Air Date: Saturday, 03 September 2016
Guest: Dana Connors
Host: Steve Woods (Stevoe)
Studio Contributor: Debi Davis
Executive Producer: Emily Sullivan (Sully)
TideSmart Talk recently welcomed back Dana Connors of the Maine State Chamber of Commerce. At this visit, Stevoe and Connors delved deeper into Connors professional history only to find that he’s held just three jobs since graduating from the University of Maine in 1965. He has been at the Maine State Chamber of Commerce for over twenty years now and it certainly seems like he’s still enjoying himself.
Dana Connors started his career with an internship. As a Public Management student at the University of Maine, he did not have a lot of money to be able to live and work at an internship in Portland while he was in school, so he took a position in Presque Isle where the cost of living was cheaper. After graduation, the city asked him to return as Assistant City Manager and when the sitting City Manager took another position two years later, the town asked 24-year-old Connors to step into the position.
Connors second position came when then-Governor Brennan asked him to be the Commissioner of the Maine Department of Transportation. After a brief, volunteer-based, stint helping Governor Angus King transition into the Blaine House, Connors took the position with the Chamber. He has been there since 1994.
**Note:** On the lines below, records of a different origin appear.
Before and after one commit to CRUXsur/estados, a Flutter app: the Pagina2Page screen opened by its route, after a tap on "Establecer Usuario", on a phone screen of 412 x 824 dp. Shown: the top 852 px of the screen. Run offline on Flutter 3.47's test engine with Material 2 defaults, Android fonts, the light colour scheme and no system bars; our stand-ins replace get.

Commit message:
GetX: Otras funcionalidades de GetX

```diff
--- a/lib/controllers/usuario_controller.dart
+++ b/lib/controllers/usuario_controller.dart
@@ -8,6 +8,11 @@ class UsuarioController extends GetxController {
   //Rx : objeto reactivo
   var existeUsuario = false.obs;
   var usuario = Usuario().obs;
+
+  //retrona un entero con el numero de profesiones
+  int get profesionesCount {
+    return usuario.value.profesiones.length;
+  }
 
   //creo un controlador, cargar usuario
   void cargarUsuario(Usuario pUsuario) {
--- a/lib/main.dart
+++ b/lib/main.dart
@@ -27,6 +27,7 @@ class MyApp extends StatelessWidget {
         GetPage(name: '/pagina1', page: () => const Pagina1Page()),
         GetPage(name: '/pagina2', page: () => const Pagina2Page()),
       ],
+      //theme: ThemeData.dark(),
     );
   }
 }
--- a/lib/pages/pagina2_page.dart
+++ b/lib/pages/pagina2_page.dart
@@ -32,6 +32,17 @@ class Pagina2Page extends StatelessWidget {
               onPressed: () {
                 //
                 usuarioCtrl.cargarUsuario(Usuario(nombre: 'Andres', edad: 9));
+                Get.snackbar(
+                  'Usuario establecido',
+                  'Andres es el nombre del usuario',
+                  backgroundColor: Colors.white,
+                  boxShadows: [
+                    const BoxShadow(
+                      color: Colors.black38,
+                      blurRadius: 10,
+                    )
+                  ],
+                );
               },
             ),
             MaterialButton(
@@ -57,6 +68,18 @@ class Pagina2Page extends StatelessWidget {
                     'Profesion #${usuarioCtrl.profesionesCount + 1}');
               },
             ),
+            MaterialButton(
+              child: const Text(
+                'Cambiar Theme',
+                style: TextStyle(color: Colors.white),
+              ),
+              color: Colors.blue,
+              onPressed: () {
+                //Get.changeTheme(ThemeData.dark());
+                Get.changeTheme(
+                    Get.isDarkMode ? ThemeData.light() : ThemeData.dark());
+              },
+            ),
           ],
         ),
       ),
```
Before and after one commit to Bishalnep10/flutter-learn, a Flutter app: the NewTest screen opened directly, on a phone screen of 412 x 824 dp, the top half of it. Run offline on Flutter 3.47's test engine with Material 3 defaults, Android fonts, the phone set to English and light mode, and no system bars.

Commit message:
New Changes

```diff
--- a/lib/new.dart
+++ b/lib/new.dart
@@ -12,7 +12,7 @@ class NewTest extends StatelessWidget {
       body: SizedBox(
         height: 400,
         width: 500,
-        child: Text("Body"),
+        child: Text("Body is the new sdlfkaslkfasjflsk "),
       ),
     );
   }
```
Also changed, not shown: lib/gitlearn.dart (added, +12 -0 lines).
The Maine State Chamber of Commerce is “a voice for Maine businesses.” They have three full-time lobbyists on staff. One is dedicated to tax and appropriations issues, one to human resources and economic issues, and a third for environmental, energy, and educational issues. They all work closely with local and regional chambers because those are the people that are closest with the businesses and legislators. Connors guesses that there are approximately 60 chambers around the state, but most are volunteer groups who mainly organize town-wide events. There are 25 to 30 chambers who have paid staff members with clear missions.
The Chamber has approximately 5,000 member businesses and according to Connors, 79% of them employ fewer than 25 people. This is an important statistic to consider with the upcoming referendum votes in November. The decisions are difficult because Maine’s economy is so unlike many other states. Stevoe and Connors discussed where the Chamber stands on these issues as well as the pros and cons to voting yes. To hear more, please listen to the interview below.